::: Information shown
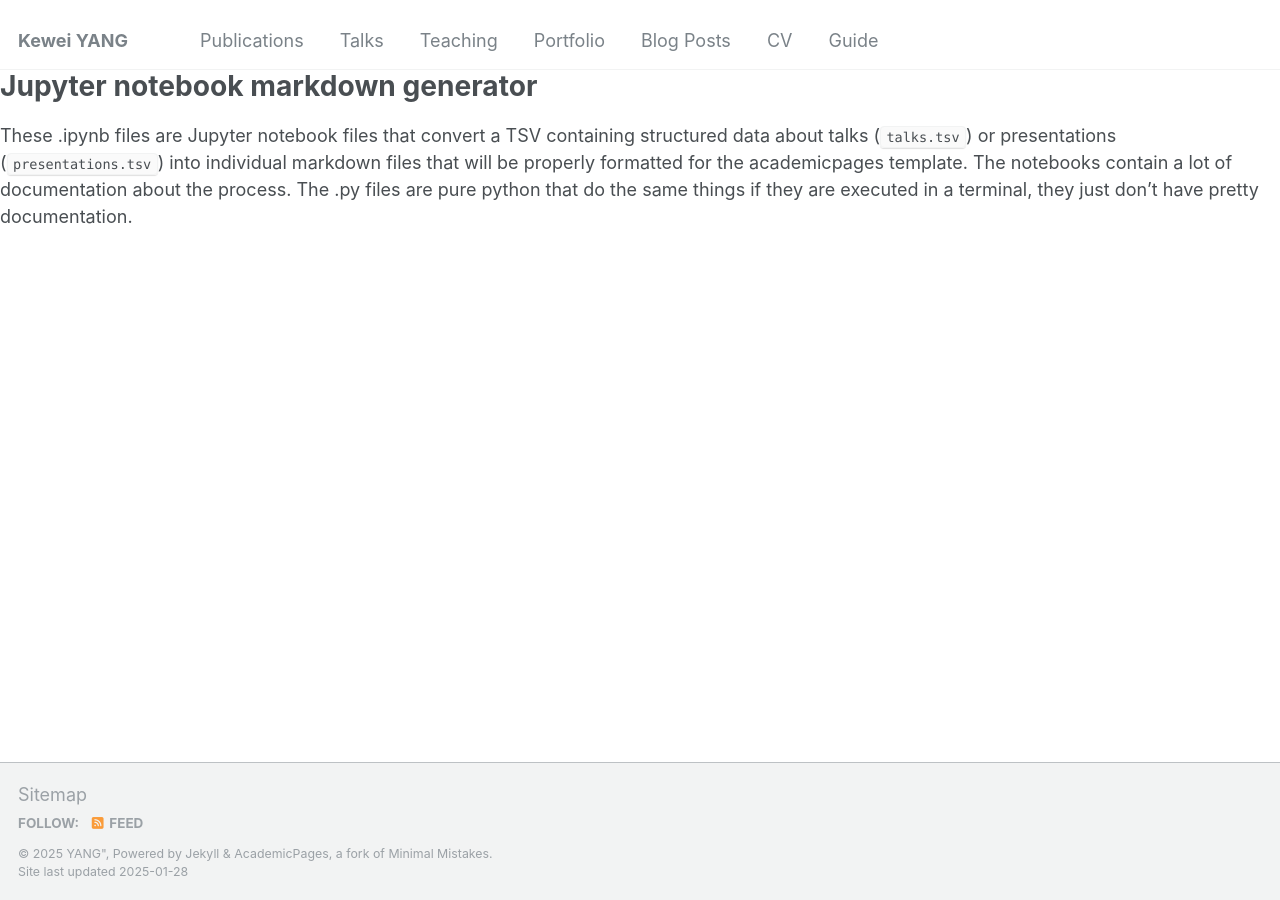
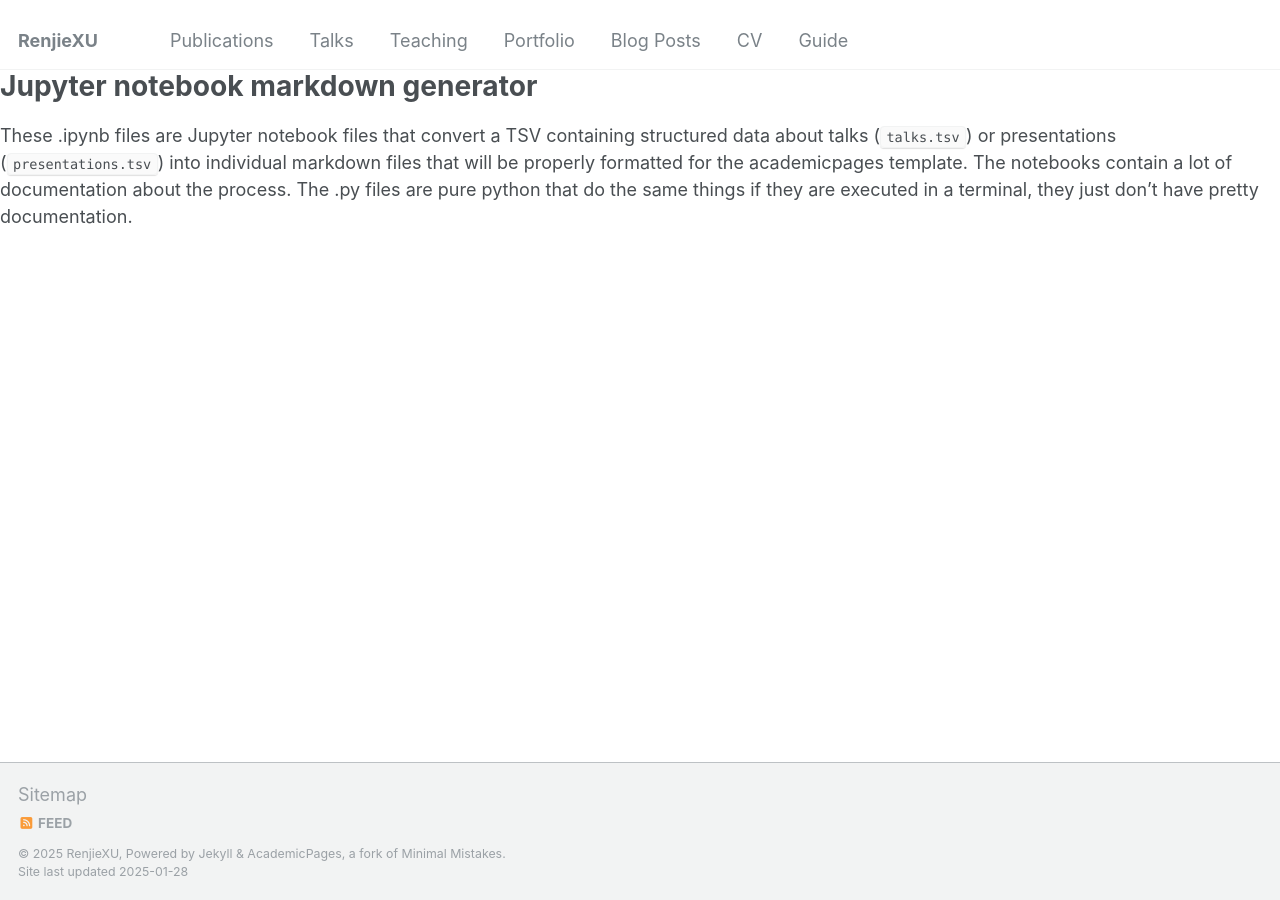
Before and after one commit to Renjie-98/RenjieXU, a Jekyll site: the page built from markdown_generator/readme.md, in a window 1280 px wide. Built offline with Jekyll 4.4.1, drawn with Linux system fonts in a browser that asks for light colours; our own code applies the rules of GitHub Pages for plain Markdown files; part of the change alters nothing that is shown.

Commit message:
Update _config.yml

```diff
--- a/_config.yml
+++ b/_config.yml
@@ -5,27 +5,3 @@
 # For technical reasons, this file is *NOT* reloaded automatically when you use
 # `jekyll serve -l -H localhost`. If you change this file, please restart the
 # server process.
-
-# Basic Site Settings
-locale                   : "en-US"
-title                    : "Kewei YANG"
-title_separator          : "-"
-name                     : &Kewei YANG"
-description              : &description "personal description"
-url                      : https://academicpages.github.io # the base hostname & protocol for your site e.g. "https://[your GitHub username].github.io"
-baseurl                  : "" # the subpath of your site, e.g. "/blog"
-repository               : "academicpages/academicpages.github.io"
-
-# Site Author - The following control what appear as part of the author content on the side bar.
-#               If a field is blank the icon and link will not appear, otherwise it will be shown.
-#               Additional customization can be done by editing /_includes/author-profile.html
-author:
-  # Biographic information
-  avatar           : "profile.png"
-  name             : "杨克巍"
-  pronouns         : # example: "she/her"
-  bio              : "复杂系统与体系工程团队负责人"
-  location         : "Earth"
-  employer         : "国防科技大学"
-  uri              : # URL
-  email            : "kayyang27@nudt.edu.cn"
```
::::::
**Task objective**. What you return should be the entries from above, unchanged and without their images.

**Task answer**.
Before and after one commit to Renjie-98/RenjieXU, a Jekyll site: the page built from markdown_generator/readme.md, in a window 1280 px wide. Built offline with Jekyll 4.4.1, drawn with Linux system fonts in a browser that asks for light colours; our own code applies the rules of GitHub Pages for plain Markdown files; part of the change alters nothing that is shown.

Commit message:
Update _config.yml

```diff
--- a/_config.yml
+++ b/_config.yml
@@ -5,27 +5,3 @@
 # For technical reasons, this file is *NOT* reloaded automatically when you use
 # `jekyll serve -l -H localhost`. If you change this file, please restart the
 # server process.
-
-# Basic Site Settings
-locale                   : "en-US"
-title                    : "Kewei YANG"
-title_separator          : "-"
-name                     : &Kewei YANG"
-description              : &description "personal description"
-url                      : https://academicpages.github.io # the base hostname & protocol for your site e.g. "https://[your GitHub username].github.io"
-baseurl                  : "" # the subpath of your site, e.g. "/blog"
-repository               : "academicpages/academicpages.github.io"
-
-# Site Author - The following control what appear as part of the author content on the side bar.
-#               If a field is blank the icon and link will not appear, otherwise it will be shown.
-#               Additional customization can be done by editing /_includes/author-profile.html
-author:
-  # Biographic information
-  avatar           : "profile.png"
-  name             : "杨克巍"
-  pronouns         : # example: "she/her"
-  bio              : "复杂系统与体系工程团队负责人"
-  location         : "Earth"
-  employer         : "国防科技大学"
-  uri              : # URL
-  email            : "kayyang27@nudt.edu.cn"
```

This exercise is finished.